How Do Concept Artists Make Character And Clothes?


I see so many nice characters with hair and clothes I just wonder what softwares are being used?

Are the concept artists just good at everything? Meaning modeling, rigging, skinning, cloth simulation, hair simulation texturing lighting etc…

Does anyone use character generators? (Make Human Mixamo, Manuel Bastioni and that adobe thing)

What software should I use for cloth?
What software should I use for hair?

Do concept artists stick to one pose or are the characters typically rigged to allow for pose tweaks or even animation?


Each principal software utilizes its own inherent plugins. 3ds max primarily rests on Hairfarm for hair. Marvellous Designer is a chief external software for clothes. I can’t elaborate on Maya side.
Concept artists often don’t know much beyond photoshop. But some use 3d as additional reference for precision and shading observation.
It’s somewhat of a stretch for a concept artist to know modeling and rigging. But speaking of last trends, it’s a good investment for concept designers to know a bit of 3d, and for modelers a bit of concept design. Substantially it’s a bit owerwhelming, but in the long run, it might help to stand out.


In the pipelines that I’ve worked by the time you’ve gotten the 3d hair and clothes you are talking about assets for ‘groom’ and ‘clothing’ with the wrinkles defining the ‘rest shape’
of the sim clothing only. So therefore no longer ‘concept art’.

These are geos that are close to final and often not even done by a single person to a finish state.
Marvelous Designer and/or Zbrush are good for the clothes i agree.
The hair groom can be done in anything that makes hair/fur.
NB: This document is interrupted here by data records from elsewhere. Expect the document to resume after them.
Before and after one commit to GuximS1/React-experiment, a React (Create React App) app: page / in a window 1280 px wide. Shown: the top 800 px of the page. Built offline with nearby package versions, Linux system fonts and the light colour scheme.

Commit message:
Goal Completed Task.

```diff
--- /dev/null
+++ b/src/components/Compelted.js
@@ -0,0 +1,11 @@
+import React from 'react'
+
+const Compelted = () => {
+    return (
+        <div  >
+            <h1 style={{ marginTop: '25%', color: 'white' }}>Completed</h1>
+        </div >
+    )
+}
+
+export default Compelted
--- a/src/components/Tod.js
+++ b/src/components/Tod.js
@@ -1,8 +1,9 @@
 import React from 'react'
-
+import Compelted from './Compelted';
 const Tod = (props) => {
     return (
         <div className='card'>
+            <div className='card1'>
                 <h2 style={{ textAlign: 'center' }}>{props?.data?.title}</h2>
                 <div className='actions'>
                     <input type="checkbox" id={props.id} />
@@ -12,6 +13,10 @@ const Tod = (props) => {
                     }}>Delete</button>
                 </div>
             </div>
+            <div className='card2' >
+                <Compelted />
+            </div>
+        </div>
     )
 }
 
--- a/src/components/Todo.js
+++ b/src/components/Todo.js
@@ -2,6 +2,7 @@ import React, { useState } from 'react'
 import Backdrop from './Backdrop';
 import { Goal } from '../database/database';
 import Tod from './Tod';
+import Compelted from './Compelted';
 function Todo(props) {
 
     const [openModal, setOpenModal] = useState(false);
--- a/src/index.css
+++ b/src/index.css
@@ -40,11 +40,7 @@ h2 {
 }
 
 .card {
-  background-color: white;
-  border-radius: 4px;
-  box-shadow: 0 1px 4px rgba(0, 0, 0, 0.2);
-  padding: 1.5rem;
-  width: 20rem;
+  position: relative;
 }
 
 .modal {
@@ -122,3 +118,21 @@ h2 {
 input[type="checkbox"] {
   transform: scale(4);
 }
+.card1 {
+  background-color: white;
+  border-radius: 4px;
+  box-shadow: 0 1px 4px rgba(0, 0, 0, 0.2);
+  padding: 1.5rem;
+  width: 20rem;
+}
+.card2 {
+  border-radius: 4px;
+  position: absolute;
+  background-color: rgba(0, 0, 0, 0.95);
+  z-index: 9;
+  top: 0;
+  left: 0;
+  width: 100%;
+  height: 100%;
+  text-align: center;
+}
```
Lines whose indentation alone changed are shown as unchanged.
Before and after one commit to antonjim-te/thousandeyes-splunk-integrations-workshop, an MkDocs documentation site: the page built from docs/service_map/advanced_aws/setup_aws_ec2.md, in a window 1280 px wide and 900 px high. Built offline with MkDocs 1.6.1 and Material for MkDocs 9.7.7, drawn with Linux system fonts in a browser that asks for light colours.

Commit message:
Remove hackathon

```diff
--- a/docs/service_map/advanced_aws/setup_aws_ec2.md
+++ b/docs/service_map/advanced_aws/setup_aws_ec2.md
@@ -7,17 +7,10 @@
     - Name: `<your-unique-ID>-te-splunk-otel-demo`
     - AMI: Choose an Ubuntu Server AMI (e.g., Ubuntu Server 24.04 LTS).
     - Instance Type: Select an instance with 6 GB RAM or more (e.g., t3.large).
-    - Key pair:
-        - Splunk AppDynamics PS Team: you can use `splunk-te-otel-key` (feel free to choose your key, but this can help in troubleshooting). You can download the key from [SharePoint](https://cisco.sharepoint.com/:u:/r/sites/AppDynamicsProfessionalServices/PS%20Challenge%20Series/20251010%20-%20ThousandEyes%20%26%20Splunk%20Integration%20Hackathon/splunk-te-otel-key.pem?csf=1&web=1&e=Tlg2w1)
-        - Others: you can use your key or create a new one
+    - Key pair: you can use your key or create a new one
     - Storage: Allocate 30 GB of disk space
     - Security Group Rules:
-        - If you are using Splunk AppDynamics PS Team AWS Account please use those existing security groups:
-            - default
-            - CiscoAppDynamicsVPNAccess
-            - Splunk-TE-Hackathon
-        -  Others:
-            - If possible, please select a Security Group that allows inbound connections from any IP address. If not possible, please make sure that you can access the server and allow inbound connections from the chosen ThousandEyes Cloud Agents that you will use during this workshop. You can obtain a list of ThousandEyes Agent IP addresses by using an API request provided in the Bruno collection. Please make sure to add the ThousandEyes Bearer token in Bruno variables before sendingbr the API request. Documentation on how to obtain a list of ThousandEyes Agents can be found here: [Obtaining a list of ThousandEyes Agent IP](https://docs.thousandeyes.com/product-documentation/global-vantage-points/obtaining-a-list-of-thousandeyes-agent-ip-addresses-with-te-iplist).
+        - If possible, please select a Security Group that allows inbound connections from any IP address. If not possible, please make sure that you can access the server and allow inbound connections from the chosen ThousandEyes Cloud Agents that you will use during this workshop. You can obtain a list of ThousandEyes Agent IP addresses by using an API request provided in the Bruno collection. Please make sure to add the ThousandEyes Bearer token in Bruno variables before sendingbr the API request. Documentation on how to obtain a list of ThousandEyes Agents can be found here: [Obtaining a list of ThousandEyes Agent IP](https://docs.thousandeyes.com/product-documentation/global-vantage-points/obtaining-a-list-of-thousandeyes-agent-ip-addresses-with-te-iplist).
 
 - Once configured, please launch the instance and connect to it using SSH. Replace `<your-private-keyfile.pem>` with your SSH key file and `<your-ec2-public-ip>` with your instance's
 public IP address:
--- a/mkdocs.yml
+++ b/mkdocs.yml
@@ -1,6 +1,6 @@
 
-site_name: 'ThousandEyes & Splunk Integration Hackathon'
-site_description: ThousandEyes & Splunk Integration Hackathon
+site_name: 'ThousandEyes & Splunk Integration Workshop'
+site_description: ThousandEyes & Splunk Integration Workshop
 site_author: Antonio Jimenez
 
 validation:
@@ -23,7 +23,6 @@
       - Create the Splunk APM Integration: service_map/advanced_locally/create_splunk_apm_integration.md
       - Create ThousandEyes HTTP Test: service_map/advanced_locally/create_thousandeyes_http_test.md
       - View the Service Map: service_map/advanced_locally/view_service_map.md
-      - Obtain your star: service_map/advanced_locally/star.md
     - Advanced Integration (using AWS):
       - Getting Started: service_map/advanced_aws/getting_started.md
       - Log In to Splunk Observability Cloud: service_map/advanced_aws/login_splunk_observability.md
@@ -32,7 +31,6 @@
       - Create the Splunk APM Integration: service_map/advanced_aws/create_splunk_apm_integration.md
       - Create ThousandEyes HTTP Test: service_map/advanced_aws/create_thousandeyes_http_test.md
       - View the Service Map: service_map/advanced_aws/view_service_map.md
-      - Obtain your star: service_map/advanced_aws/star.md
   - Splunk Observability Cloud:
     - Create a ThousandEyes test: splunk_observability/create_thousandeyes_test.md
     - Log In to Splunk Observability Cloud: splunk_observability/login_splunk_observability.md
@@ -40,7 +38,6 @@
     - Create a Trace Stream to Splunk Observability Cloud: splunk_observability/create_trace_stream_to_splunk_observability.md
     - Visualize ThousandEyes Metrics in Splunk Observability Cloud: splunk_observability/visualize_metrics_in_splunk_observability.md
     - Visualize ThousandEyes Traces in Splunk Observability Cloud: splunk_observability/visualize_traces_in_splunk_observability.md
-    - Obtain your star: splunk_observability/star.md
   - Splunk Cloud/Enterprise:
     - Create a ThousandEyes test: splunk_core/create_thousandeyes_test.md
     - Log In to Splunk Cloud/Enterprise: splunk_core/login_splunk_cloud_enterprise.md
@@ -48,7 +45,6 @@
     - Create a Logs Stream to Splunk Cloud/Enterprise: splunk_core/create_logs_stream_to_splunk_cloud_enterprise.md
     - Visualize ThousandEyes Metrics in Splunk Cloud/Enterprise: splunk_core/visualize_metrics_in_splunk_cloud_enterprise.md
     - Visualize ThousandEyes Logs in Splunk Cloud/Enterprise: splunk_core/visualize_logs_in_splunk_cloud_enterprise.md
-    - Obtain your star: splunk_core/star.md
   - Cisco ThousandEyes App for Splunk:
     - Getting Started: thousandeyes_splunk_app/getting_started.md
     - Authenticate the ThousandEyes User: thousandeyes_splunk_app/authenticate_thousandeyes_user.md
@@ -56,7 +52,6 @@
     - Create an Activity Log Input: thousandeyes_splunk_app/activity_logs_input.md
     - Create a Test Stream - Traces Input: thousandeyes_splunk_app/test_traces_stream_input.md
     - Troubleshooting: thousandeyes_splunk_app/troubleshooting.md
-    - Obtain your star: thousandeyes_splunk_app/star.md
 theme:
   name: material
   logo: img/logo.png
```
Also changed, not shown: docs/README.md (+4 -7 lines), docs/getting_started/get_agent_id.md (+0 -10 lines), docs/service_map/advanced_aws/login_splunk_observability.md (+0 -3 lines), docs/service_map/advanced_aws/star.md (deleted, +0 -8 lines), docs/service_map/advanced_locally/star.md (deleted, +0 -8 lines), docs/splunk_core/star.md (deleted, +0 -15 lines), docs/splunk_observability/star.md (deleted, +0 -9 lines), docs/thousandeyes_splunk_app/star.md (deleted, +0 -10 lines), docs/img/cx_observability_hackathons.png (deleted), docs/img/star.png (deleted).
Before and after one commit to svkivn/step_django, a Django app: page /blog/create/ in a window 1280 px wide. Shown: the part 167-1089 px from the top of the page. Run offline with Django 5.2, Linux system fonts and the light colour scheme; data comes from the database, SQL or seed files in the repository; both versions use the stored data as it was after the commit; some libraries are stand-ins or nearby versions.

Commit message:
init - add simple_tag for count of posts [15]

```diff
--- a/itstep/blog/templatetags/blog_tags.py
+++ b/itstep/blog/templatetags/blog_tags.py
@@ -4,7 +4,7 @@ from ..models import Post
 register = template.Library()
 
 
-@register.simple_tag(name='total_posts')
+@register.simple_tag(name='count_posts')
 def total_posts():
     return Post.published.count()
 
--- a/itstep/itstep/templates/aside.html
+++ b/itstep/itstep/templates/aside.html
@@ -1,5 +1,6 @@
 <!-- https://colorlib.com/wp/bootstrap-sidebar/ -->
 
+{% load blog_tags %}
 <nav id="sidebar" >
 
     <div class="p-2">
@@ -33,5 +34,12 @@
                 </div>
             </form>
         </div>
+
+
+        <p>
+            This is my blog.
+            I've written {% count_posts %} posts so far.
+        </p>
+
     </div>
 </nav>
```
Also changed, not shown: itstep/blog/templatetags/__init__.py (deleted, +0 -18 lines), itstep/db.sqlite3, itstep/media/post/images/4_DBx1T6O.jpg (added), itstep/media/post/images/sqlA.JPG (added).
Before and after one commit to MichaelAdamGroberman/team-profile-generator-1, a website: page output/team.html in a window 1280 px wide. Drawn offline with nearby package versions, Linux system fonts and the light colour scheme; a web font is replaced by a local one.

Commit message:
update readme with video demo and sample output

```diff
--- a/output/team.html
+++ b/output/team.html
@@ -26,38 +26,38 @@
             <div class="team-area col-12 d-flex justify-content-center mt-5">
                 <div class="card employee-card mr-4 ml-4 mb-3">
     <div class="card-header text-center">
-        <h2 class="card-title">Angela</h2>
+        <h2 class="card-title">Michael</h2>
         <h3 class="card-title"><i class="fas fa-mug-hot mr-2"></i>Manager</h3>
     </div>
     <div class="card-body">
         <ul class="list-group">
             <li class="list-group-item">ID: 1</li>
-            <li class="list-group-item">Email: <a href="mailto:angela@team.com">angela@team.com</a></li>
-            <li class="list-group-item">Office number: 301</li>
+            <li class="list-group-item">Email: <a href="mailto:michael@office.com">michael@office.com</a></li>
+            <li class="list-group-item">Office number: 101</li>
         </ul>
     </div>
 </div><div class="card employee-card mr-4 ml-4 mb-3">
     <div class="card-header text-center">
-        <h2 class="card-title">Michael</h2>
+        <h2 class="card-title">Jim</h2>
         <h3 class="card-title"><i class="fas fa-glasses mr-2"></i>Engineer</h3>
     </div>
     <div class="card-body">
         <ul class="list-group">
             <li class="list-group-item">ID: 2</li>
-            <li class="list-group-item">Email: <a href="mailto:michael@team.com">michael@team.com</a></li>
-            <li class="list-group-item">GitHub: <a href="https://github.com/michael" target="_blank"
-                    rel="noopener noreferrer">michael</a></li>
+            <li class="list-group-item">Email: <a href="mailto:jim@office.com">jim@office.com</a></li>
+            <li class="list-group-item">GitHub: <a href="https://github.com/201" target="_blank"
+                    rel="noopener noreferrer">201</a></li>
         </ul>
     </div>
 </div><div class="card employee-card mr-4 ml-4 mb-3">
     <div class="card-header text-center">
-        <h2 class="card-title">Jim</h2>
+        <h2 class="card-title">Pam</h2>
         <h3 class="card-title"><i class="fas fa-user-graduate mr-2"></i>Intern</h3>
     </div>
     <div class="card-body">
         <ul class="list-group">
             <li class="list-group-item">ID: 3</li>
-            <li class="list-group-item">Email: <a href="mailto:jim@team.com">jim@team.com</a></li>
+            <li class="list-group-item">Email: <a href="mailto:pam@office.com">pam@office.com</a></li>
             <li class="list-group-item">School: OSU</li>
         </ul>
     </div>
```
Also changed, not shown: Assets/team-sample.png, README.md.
For proper character ‘concept art’ I would focus more on the 2d frankly.
Most productions don’t need super detailed hair and clothes only to then rebuild them all over again as production assets.
A waste of time and money. There are exceptions to this - but they are indeed exceptions and not really a career path.


ZBrush. The concept-art need not be functional and ZBrush can do clothes and hair.


If you see amazing clothing, either someone is really good at poly modeling or sculpting clothes by hand, or more likely the clothing was created in Marvelous Designer, which is a powerful software purely for clothing design:

The difference with Marvelous Designer is that it is a fashion-design software of sorts, that relies on clothing pattern and sewing-like concepts, rather than modeling polygons around a character. Basically, clothing is created in Marvelous Designer much like fashion designers create clothes, so of course it is more powerful for that than the techniques in Max, Maya and so on.

Most Pro 3D softs have cloth and hair that works. Cinema4D for example has both. So do Max and Maya.

There are usually also various plugins for cloth, hair you can use.

As for people knowing modeling, rigging, cloth, hair, texturing, rendering and so on - yes, good 3D generalists typically know all that stuff and can do it pretty well if they learned hard and are talented.

Some people are specialized in 1 or 2 aspects of 3D - specialists. Others - generalists - often try out and learn almost all aspects of 3D to some degree.

If what is being done is just concept work, it is probably OK to use just about anything that works - character generators and such - and delivers the needed result on time.


skeebertus, concept art needs to be fast and also ready to be “Thrown in the bin” at a moments notice. In the early stages there might be 6+ separate images for the same scene/character being worked on almost simultaneously. The director will discard some, pick bits from each etc. There is no way that a concept artist messes about with dynamic-cloth and hair.


I know a lot of concept designers (we have some where I work) who will actually use cloth and hair sims in their concept art. It’s quick and dirty mind you, and they aren’t animating the simulations, but as a starting point for a series of fast paint-overs, it can be a really good “step 1”. For example, I recently had to concept a character wearing a poncho. Rather than sculpt or model the poncho, I made a grid, applied a cloth sim to it, dropped it onto the character, applied a fast wind modifier, and I had in about 5 minutes what would have been at least an hour of work (probably more) using another method.

It wasn’t perfect of course, and it would not hold up to intense “onscreen-scrutiny”, but again, as a jumping off point for paint-overs - it was perfect.